As Graeme Murphy, choreographer for The Australian Ballet, said in a recent company podcast interview, “You can’t avoid Swan Lake, can you? You’re sure to run into it somewhere in you’re life. You’d have to be on Mars not to be exposed to it.”
The Australian Ballet’s Swan Lake, choreographed by Graeme Murphy; Photo by Jeff Busby
For 117 years the ballet world has been going swan crazy. Though the original 1877 version of “Swan Lake,” commissioned for the Bolshoi Ballet in Moscow — music by Pyotr Ilyich Tchaikovsky and choreography by the German ballet master ,Julius Reisinger — was proclaimed a dud, the 1895 revamp fared much better. In 1895, at the Maryiinsky Theater in St. Petersburg, Russia — with Tchaikovsky’s music revised by Riccardo Drigo (as Tchaikovsky had died in 1893) and new choreography by Marius Petipa and Lev Ivanov — the ballet captured the hearts and imaginations of its audiences. The romantic, other-worldly love story was also enhanced by a beautiful star ballerina, Pierina Legnani. Legnani set the bar for all ballerina swans of the future by performing ,the now legendary, technical feat of 32 fouettes. (Fouettes are a series of successive whipping turns performed on one foot, on pointe.)
Choreographers continue to play with different versions of the basic tale: sad endings; happy endings; one woman dancing both Odette and Odile; two women taking on each role separately; two warlocks; all male casts as in Matthew Bourne’s production;acrobatic swans in the Guandong Acrobatic Troupe’s version, and riotous send-ups by dance companies like Ballet Trockadero and TV comedians,like Jim Carrey. The movie world jetéd into the action with Darren Aronofsky’s “The Black Swan” but before even the movie, a sign that Swan Lake had truly immersed itself into popular culture —
The Australian Ballet’s Version — Now for Something Completely Different
For the first time in North America, audiences will be able to experience Graeme Murphy’s award-winning interpretation.
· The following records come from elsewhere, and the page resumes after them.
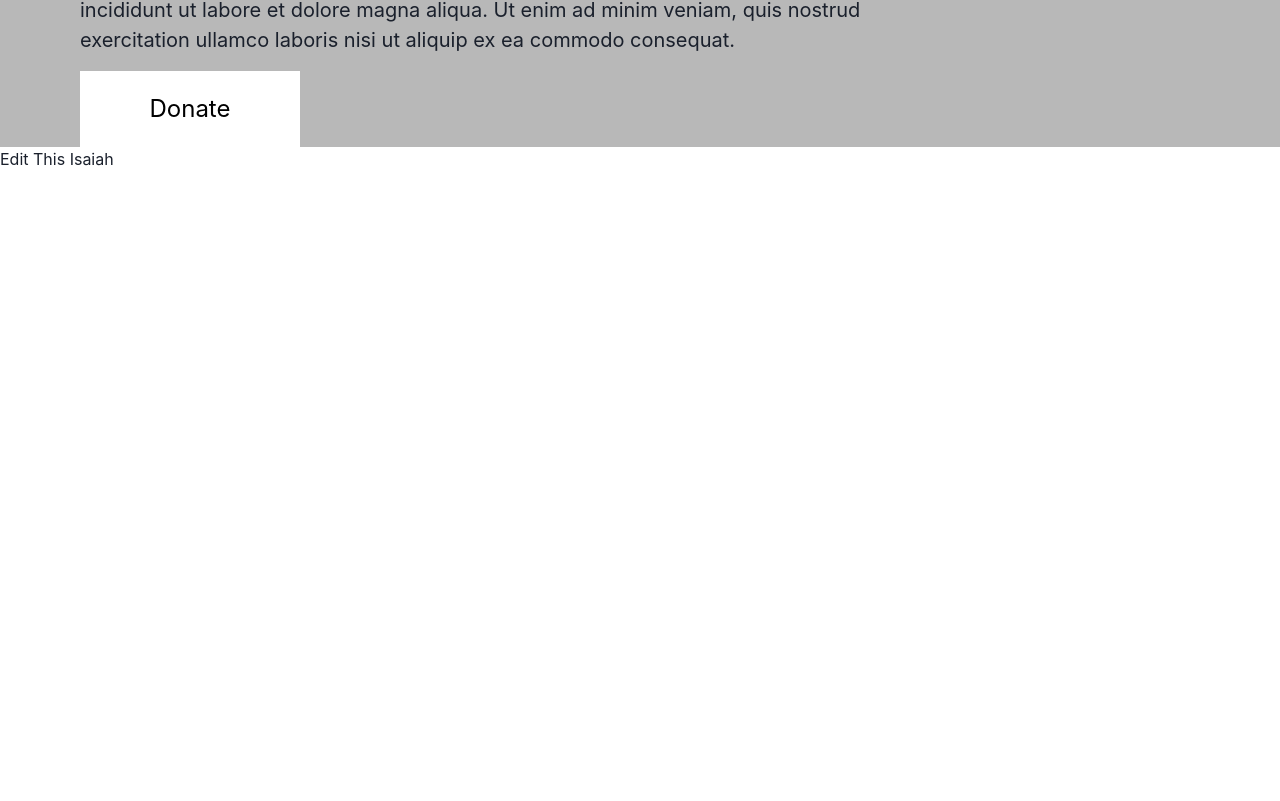
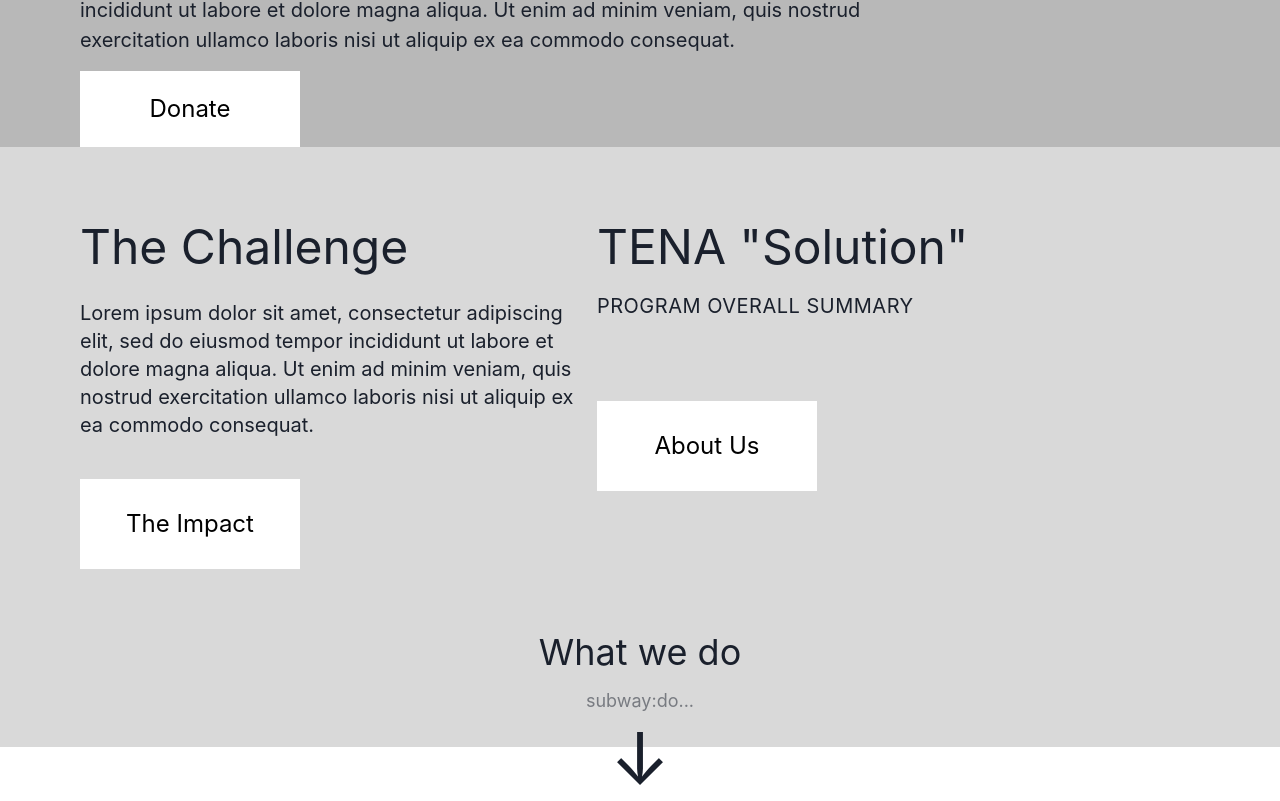
Before and after one commit to Cobby914/TENA, a React (Vite) app in the folder client/: page / in a window 1280 px wide. Shown: the part 603-1404 px from the top of the page. Before the commit the page ends 800 px from the top, so only its background shows below. Built offline with nearby package versions, Linux system fonts and the light colour scheme.

Commit message:
Full Homepage

```diff
--- a/client/src/components/layout/ProblemStatement.jsx
+++ b/client/src/components/layout/ProblemStatement.jsx
@@ -1,7 +1,61 @@
-import { Text } from "@chakra-ui/react";
+import { Text, Box, Flex, VStack } from "@chakra-ui/react";
+import Button from "../ui/Button";
 
 export default function ProblemStatement() {
     return (
-        <Text>Edit This Isaiah</Text>
+        <Box
+            as="section"
+            bg="rgb(217, 217, 217)" //Light Gray Section
+            width="100%"
+            px="20"
+            py="16"
+            height="600px"
+        >
+            {/* Top 2 Column Content*/}
+            <Flex justifyContent="space-between" alightItem="flex-start">
+                {/*The Challenge*/}
+                <Box width="600px">
+                    <Text fontSize="5xl" mb="4">
+                        The Challenge
+                    </Text>
+
+                    <Text fontSize="xl" lineHeight="1.4" mb="10">
+                        Lorem ipsum dolor sit amet, consectetur adipiscing elit, sed do eiusmod tempor incididunt ut labore
+                        et dolore magna aliqua. Ut enim ad minim veniam, quis nostrud exercitation ullamco laboris nisi ut
+                        aliquip ex ea commodo consequat.
+                    </Text>
+
+                    <Button>The Impact</Button>
+                </Box>
+
+                {/*TENA Solution */}
+                <Box width="700px">
+                    <Text fontSize="5xl" mb="2">
+                        TENA "Solution"
+                    </Text>
+
+                    <Text fontSize="xl" letterSpacing="wide" mb="12">
+                        PROGRAM OVERALL SUMMARY
+                    </Text>
+
+                    {/*About Us Button*/}
+                    <Box mt="20">
+                        <Button>About Us</Button>
+                    </Box>
+                </Box>
+            </Flex>
+
+            {/*What We Do + arrow*/}
+            <VStack spacing="2" mt="14" textAlign="center">
+                <Text fontSize="4xl">What we do</Text>
+                <Text fontSize="lg" opacity="0.5">
+                    subway:do...
+                </Text>
+
+                <Text fontSize="7xl" lineHeight="1">
+                    ↓
+                </Text>
+            </VStack>
+        </Box>
     );
 }
```
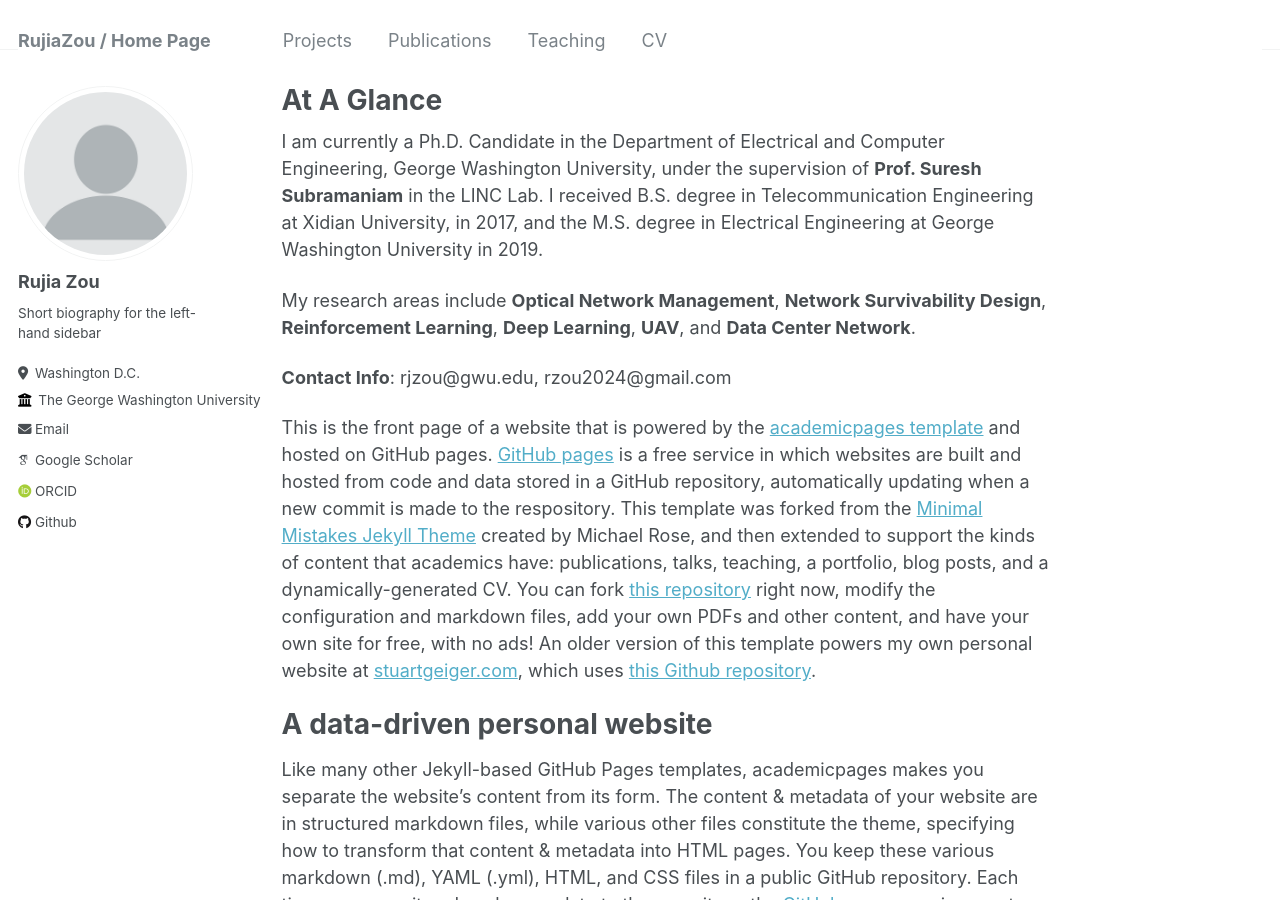
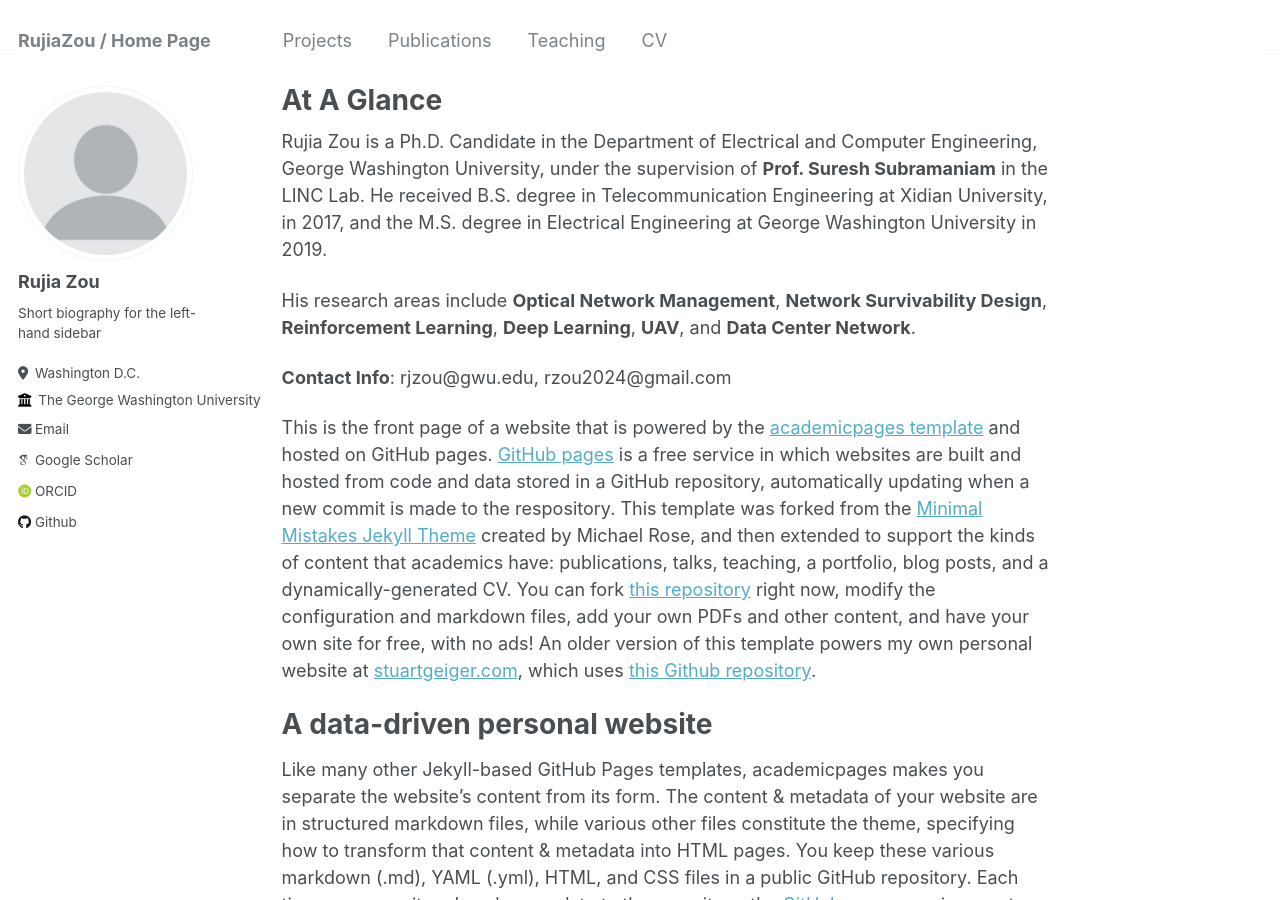
Before and after one commit to RujiaZou/RujiaZou.github.io, a Jekyll site: the page built from _pages/about.md, in a window 1280 px wide and 900 px high. Built offline with Jekyll 4.4.1, drawn with Linux system fonts in a browser that asks for light colours; some web fonts are replaced.

Commit message:
Update about.md

```diff
--- a/_pages/about.md
+++ b/_pages/about.md
@@ -7,9 +7,9 @@ redirect_from:
   - /about.html
 ---
 
-I am currently a Ph.D. Candidate in the Department of Electrical and Computer Engineering, George Washington University, under the supervision of **Prof. Suresh Subramaniam** in the LINC Lab. I received B.S. degree in Telecommunication Engineering at Xidian University, in 2017, and the M.S. degree in Electrical Engineering at George Washington University in 2019.
+Rujia Zou is a Ph.D. Candidate in the Department of Electrical and Computer Engineering, George Washington University, under the supervision of **Prof. Suresh Subramaniam** in the LINC Lab. He received B.S. degree in Telecommunication Engineering at Xidian University, in 2017, and the M.S. degree in Electrical Engineering at George Washington University in 2019.
 
-My research areas include **Optical Network Management**, **Network Survivability Design**, **Reinforcement Learning**, **Deep Learning**, **UAV**, and **Data Center Network**.
+His research areas include **Optical Network Management**, **Network Survivability Design**, **Reinforcement Learning**, **Deep Learning**, **UAV**, and **Data Center Network**.
 
 **Contact Info**: rjzou@gwu.edu, rzou2024@gmail.com
 
```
Murphy’s “Swan Lake,” originally created in 2002, for the ballet company’s 40th Anniversary, is loosely based on the Prince Charles, Princess Diana, Camilla Parker Bowles saga. Apparently there is no Odile, and instead of an evil wizard lurking about with a wicked daughter, there is a Baroness Von Rothbart, the princes’ older, former lover who taunts the young bride, Odette. Instead of a case of mistaken identity and deception, we are presented with a conflicted, love triangle and the psychological effects of this situation on a young bride.
Murphy, in the same Australian Ballet podcast quoted earlier, says his work was never “set out to shock.” He points out that he wanted to “freshen up” the story and characterizations so that audiences would feel not “as if they are looking on something from a distance.” He wants viewers of his “Swan Lake” to be able to become as emotionally involved in the story as the dancers are. When working with his Australian dancers, Murphy spoke with them about their “motivation” more than their technique. Fortunate to be working with a company that has stellar classical training, he wanted to concentrate on feeling, not positions, “the humanity is so important.”
Amber Scott, Ballerina with the Australian Ballet on Graeme Murphy’s “Swan Lake”:
What will New Yorkers think?
Says Scott, “New Yorkers are so in touch with what is going on with the arts and are culturally excited and passionate. I am sure we will be received with open arms and interesting opinions.”Video Clip of Australian Ballet’s Swan Lake